Calls to abolish Ofsted are growing following the suicide of head teacher Ruth Perry, reports the World Socialist Website.
Protests against the punitive system of school inspections in England, the school inspectorate Ofsted (Office for Standards in Education, Children’s Services and Skills) has announced minimal reforms.
The Conservative government has set up an inquiry into Ofsted. It was forced to respond, fearful that the outcry against the inspectorate would coalesce with the current struggle of teachers over pay, workload and education funding, which the education unions are desperately trying to contain.

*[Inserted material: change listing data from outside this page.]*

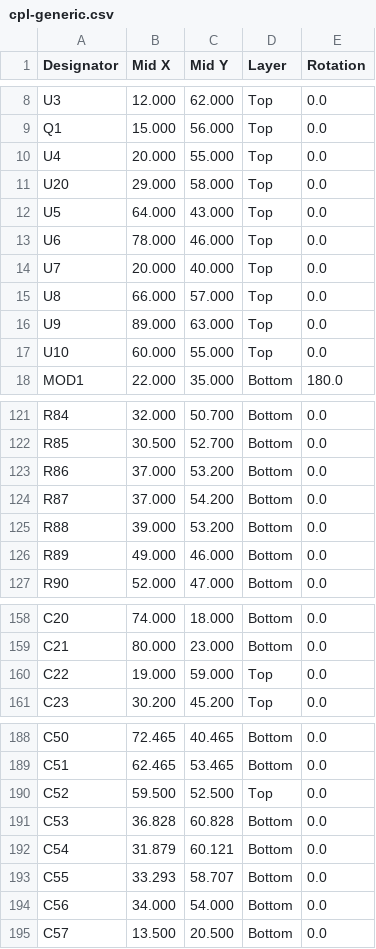
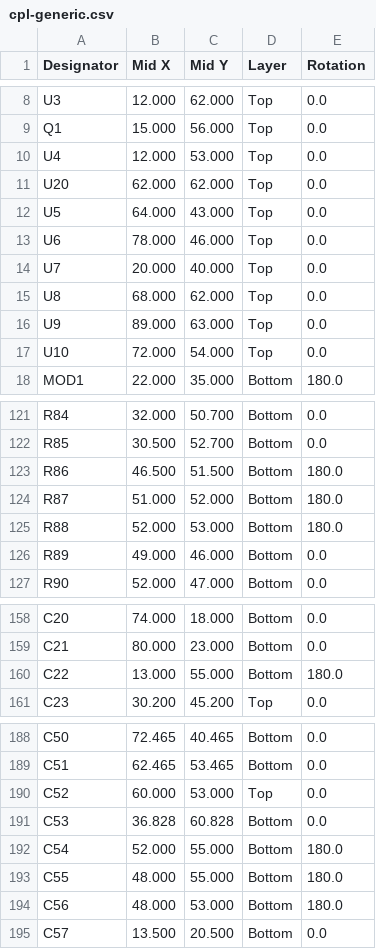
Before and after one commit to Twotoz/OpenPocket, a CSV file: hardware/rev-a/cpl-generic.csv, drawn as a sheet; only a part is shown, gaps mark what is left out; the diff covers the shown part only.

```diff
--- a/hardware/rev-a/cpl-generic.csv
+++ b/hardware/rev-a/cpl-generic.csv
@@ -9,4 +9,4 @@ U3,12.000,62.000,Top,0.0
 Q1,15.000,56.000,Top,0.0
-U4,20.000,55.000,Top,0.0
-U20,29.000,58.000,Top,0.0
+U4,12.000,53.000,Top,0.0
+U20,62.000,62.000,Top,0.0
 U5,64.000,43.000,Top,0.0
@@ -14,5 +14,5 @@ U6,78.000,46.000,Top,0.0
 U7,20.000,40.000,Top,0.0
-U8,66.000,57.000,Top,0.0
+U8,68.000,62.000,Top,0.0
 U9,89.000,63.000,Top,0.0
-U10,60.000,55.000,Top,0.0
+U10,72.000,54.000,Top,0.0
 MOD1,22.000,35.000,Bottom,180.0
@@ -122,5 +122,5 @@ R84,32.000,50.700,Bottom,0.0
 R85,30.500,52.700,Bottom,0.0
-R86,37.000,53.200,Bottom,0.0
-R87,37.000,54.200,Bottom,0.0
-R88,39.000,53.200,Bottom,0.0
+R86,46.500,51.500,Bottom,180.0
+R87,51.000,52.000,Bottom,180.0
+R88,52.000,53.000,Bottom,180.0
 R89,49.000,46.000,Bottom,0.0
@@ -159,3 +159,3 @@ C20,74.000,18.000,Bottom,0.0
 C21,80.000,23.000,Bottom,0.0
-C22,19.000,59.000,Top,0.0
+C22,13.000,55.000,Bottom,180.0
 C23,30.200,45.200,Top,0.0
@@ -189,7 +189,7 @@ C50,72.465,40.465,Bottom,0.0
 C51,62.465,53.465,Bottom,0.0
-C52,59.500,52.500,Top,0.0
+C52,60.000,53.000,Top,0.0
 C53,36.828,60.828,Bottom,0.0
-C54,31.879,60.121,Bottom,0.0
-C55,33.293,58.707,Bottom,0.0
-C56,34.000,54.000,Bottom,0.0
+C54,52.000,55.000,Bottom,180.0
+C55,48.000,55.000,Bottom,180.0
+C56,48.000,53.000,Bottom,180.0
 C57,13.500,20.500,Bottom,0.0
```
Also changed, not shown: 12 edited cells elsewhere in this file, hardware/rev-a/cpl-jlcpcb.csv, 5 other files.
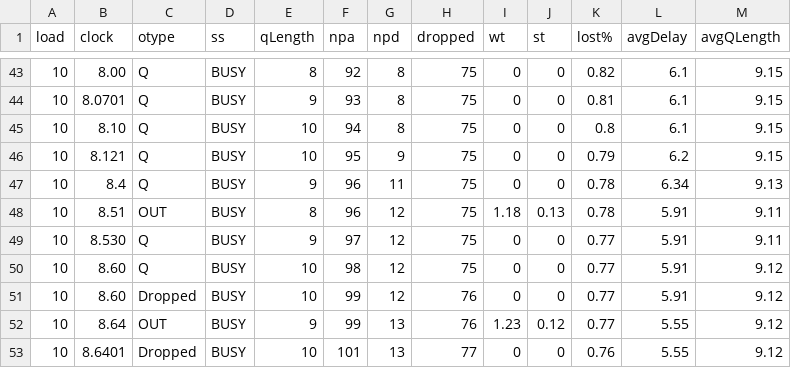
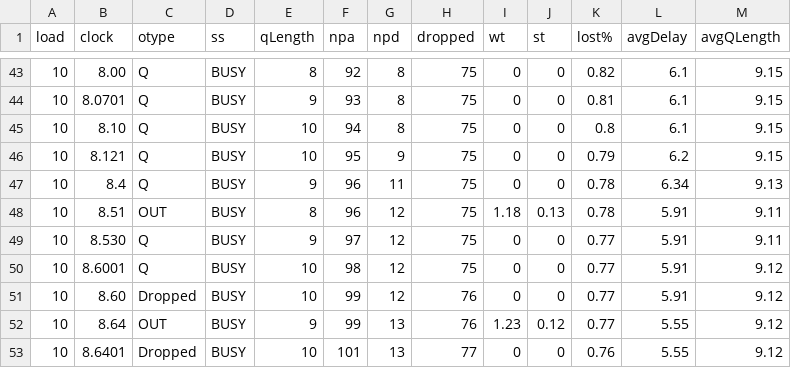
Before and after one commit to myakhlaqi/Queueing_simulation_MM1, a CSV file: logs/out-1.csv, drawn as a sheet; only a part is shown, gaps mark what is left out.

Commit message:
Update out-1.csv

```diff
--- a/logs/out-1.csv
+++ b/logs/out-1.csv
@@ -49,3 +49,3 @@ load,clock ,otype,  ss,qLength, npa, npd,dropped,wt  ,st  ,lost%,avgDelay,avgQLe
 10,8.530,Q, BUSY,9,97,12,75,0,0,0.77,5.91,9.11
-10,8.60,Q, BUSY,10,98,12,75,0,0,0.77,5.91,9.12
+10,8.6001,Q, BUSY,10,98,12,75,0,0,0.77,5.91,9.12
 10,8.60,Dropped, BUSY,10,99,12,76,0,0,0.77,5.91,9.12
```
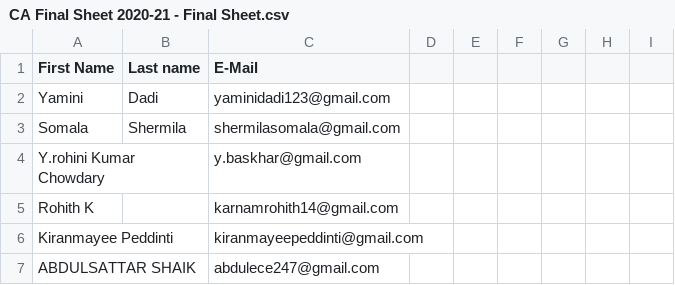
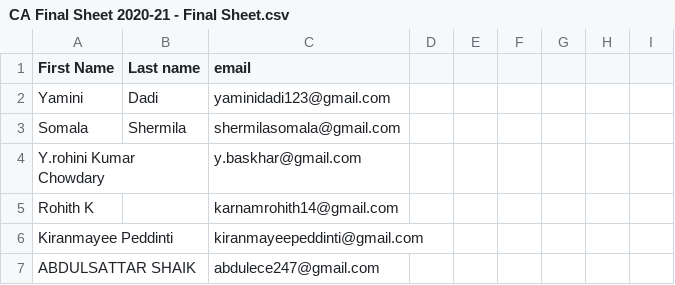
Before and after one commit to Shivansh1910/ds, a CSV file: CA Final Sheet 2020-21 - Final Sheet.csv, drawn as a sheet; only a part is shown.

Commit message:
grg

```diff
--- a/CA Final Sheet 2020-21 - Final Sheet.csv
+++ b/CA Final Sheet 2020-21 - Final Sheet.csv
@@ -1,2 +1,2 @@
-First Name,Last name,E-Mail,,,,,,
+First Name,Last name,email,,,,,,
 Yamini,Dadi,yaminidadi123@gmail.com,,,,,,
```
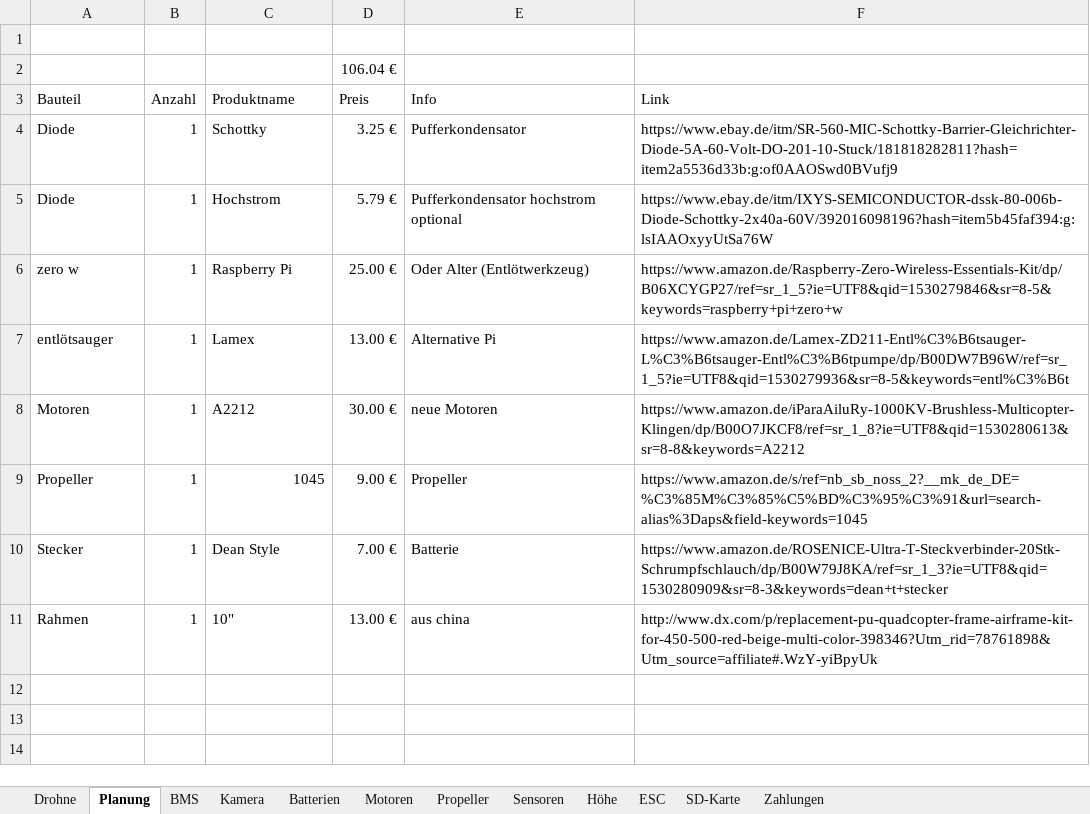
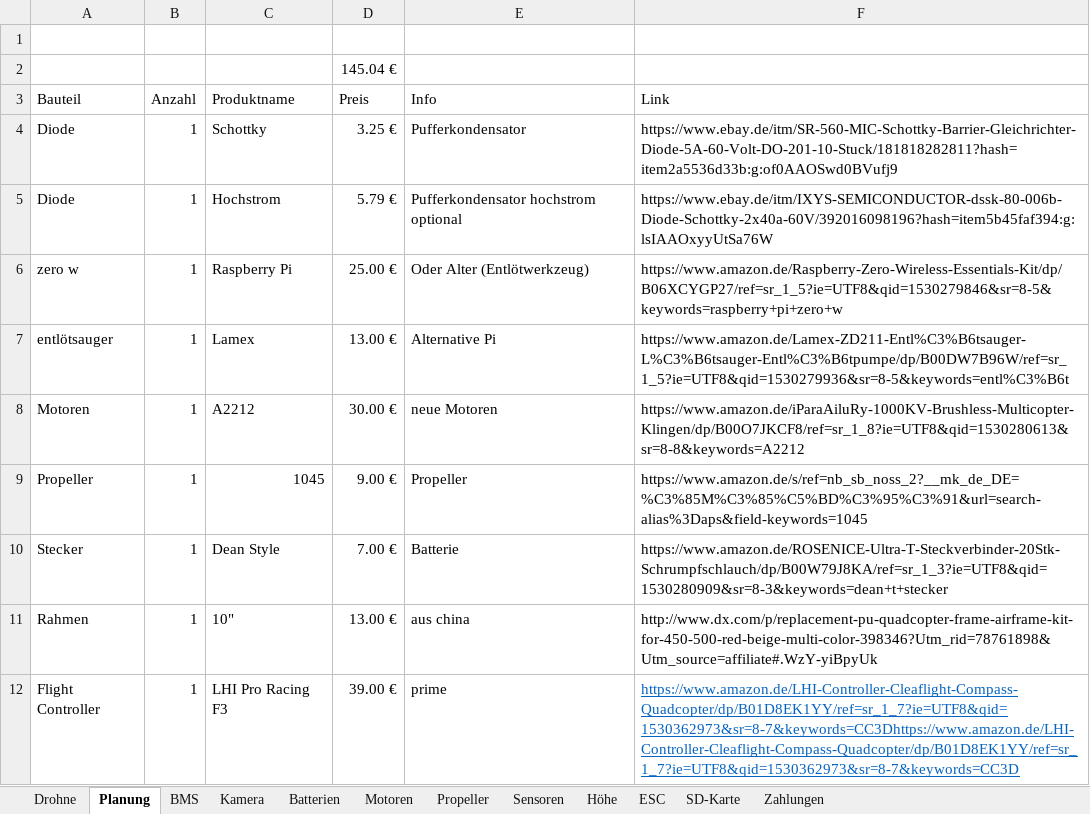
Before and after one commit to KoehlerT/Drohne, an Excel workbook: Teile.xlsx, sheet Planung, drawn as a sheet; values as stored, in another font and other column widths than the file's, no borders; the diff names each change by its address in the sheet, - before the commit and + after, or states it on an @@ line.

Commit message:
Flight Controller

```diff
--- a/Teile.xlsx (sheet Planung)
+++ b/Teile.xlsx (sheet Planung)
-D2 (Preis): 106.04 €
+D2 (Preis): 145.04 €
+row 12: Flight Controller | 1 | LHI Pro Racing F3 | 39.00 € | prime | https://www.amazon.de/LHI-Controller-Cleaflight-Compass-Quadcopter/dp/B01D8EK1YY/ref=sr_1_7?ie=UTF8&qid=1530362973&sr=8-7&keywords=CC3Dhttps://www.amazon.de/LHI-Controller-Cleaflight-Compass-Quadcopter/dp/B01D8EK1YY/ref=sr_1_7?ie=UTF8&qid=1530362973&sr=8-7&keywords=CC3D
```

Teachers took to social media to express their grief and anger; petitions were launched, and protests organised. The government’s response, however, in no measure addresses their concerns.
On June 12, Ofsted published lukewarm changes to its inspections process, writing, “[W]e have been in regular discussion with union leaders, other sector representatives and the DfE [ Department for Education] about a package of measures to improve aspects of our work with schools.”
These include, first and foremost, concerns around safeguarding requirements. Currently, if a school is “good” in other areas but fails its inspection because of “safeguarding”, Ofsted will return in three months for a further inspection.
A handbook will be given to schools to clarify what constitutes effective safeguarding. If the school then scores good, it will not face enforced academisation (academy schools are publicly funded but privately run).
Read more on The World Socialist Website.